# EXERCISE AIM
Lift out all lines below that contain "model".

# DATA FOR THE TASK
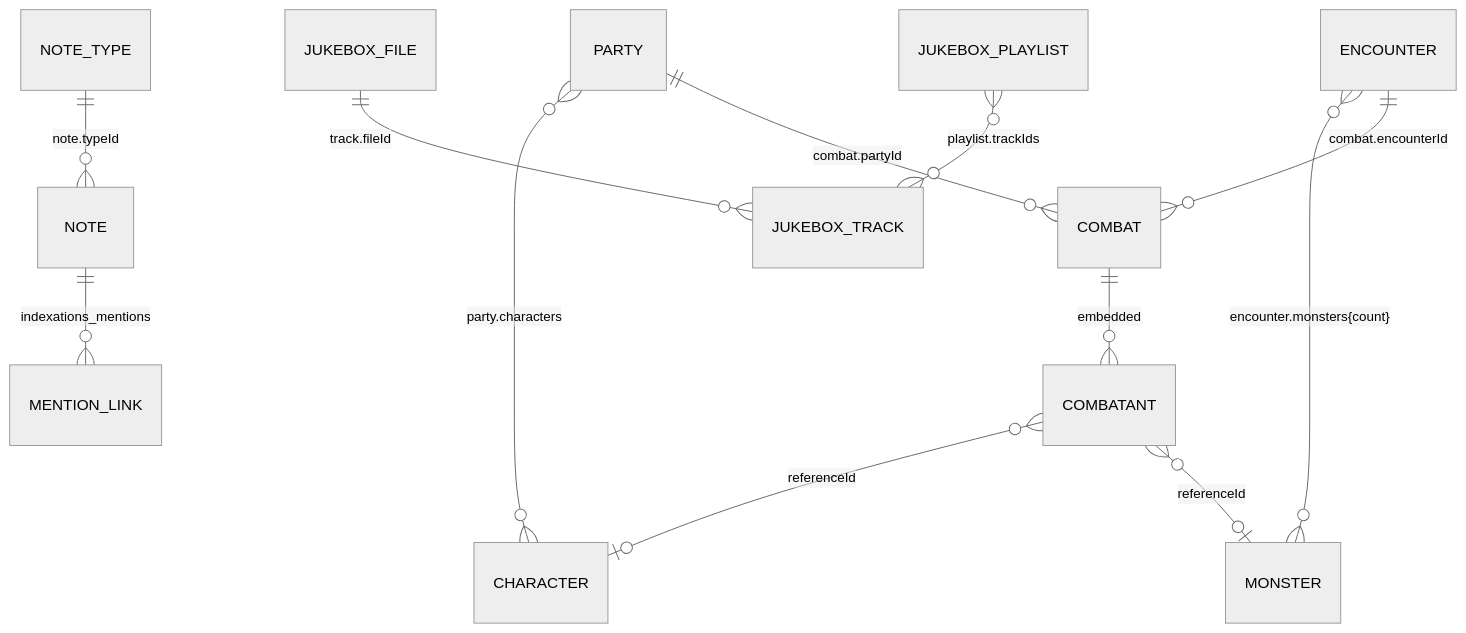
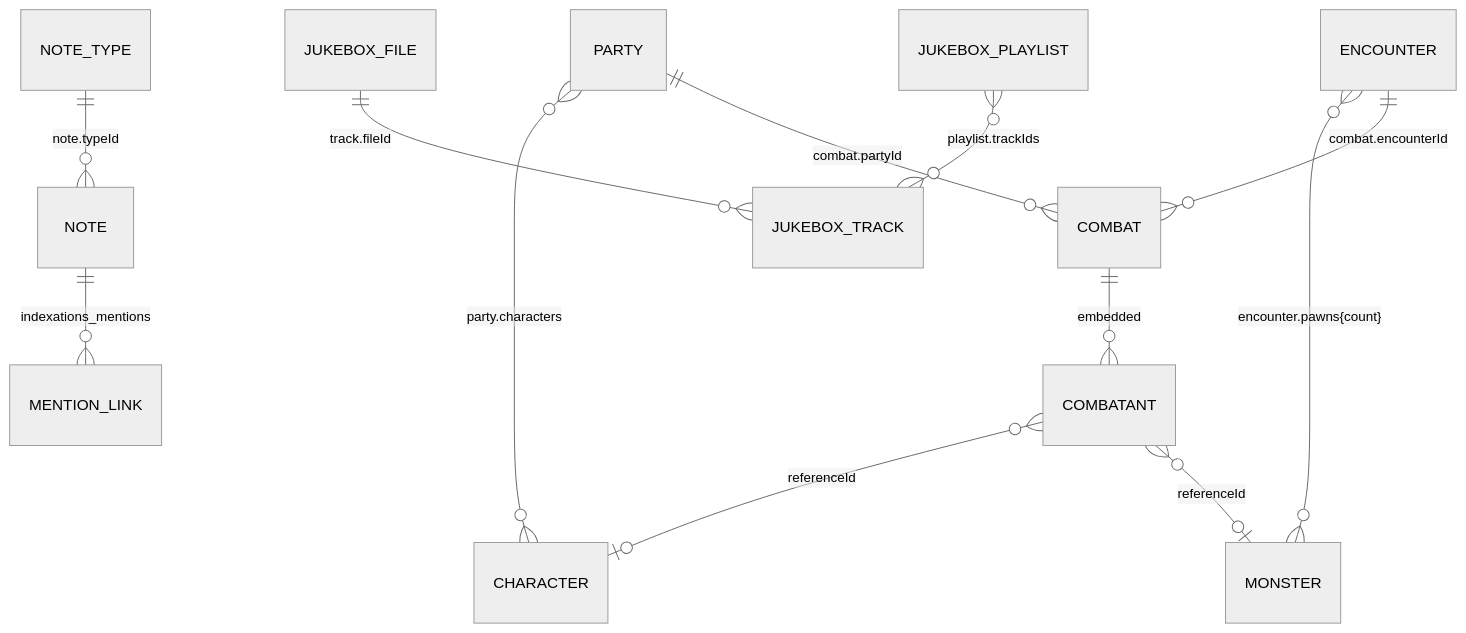
Before and after one commit to ionian-wind/dmh-pwa: the diagram in docs/architecture/data-model.md, drawn with Mermaid (neutral theme). The commit also changed other lines of this file and 26 other files, not shown here.

First line of the commit message:
refactor(encounters): rename monsters to pawns

````diff
--- a/docs/architecture/data-model.md
+++ b/docs/architecture/data-model.md
@@ -319,14 +319,14 @@
 ```mermaid
 erDiagram
   NOTE_TYPE ||--o{ NOTE : "note.typeId"
   PARTY }o--o{ CHARACTER : "party.characters"
-  ENCOUNTER }o--o{ MONSTER : "encounter.monsters{count}"
+  ENCOUNTER }o--o{ MONSTER : "encounter.pawns{count}"
   ENCOUNTER ||--o{ COMBAT : "combat.encounterId"
   PARTY ||--o{ COMBAT : "combat.partyId"
   COMBAT ||--o{ COMBATANT : "embedded"
   COMBATANT }o--o| CHARACTER : "referenceId"
   COMBATANT }o--o| MONSTER : "referenceId"
   JUKEBOX_FILE ||--o{ JUKEBOX_TRACK : "track.fileId"
   JUKEBOX_PLAYLIST }o--o{ JUKEBOX_TRACK : "playlist.trackIds"
   NOTE ||--o{ MENTION_LINK : "indexations_mentions"
 ```
````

# RESULT OF THE EXERCISE
Before and after one commit to ionian-wind/dmh-pwa: the diagram in docs/architecture/data-model.md, drawn with Mermaid (neutral theme). The commit also changed other lines of this file and 26 other files, not shown here.
--- a/docs/architecture/data-model.md
+++ b/docs/architecture/data-model.md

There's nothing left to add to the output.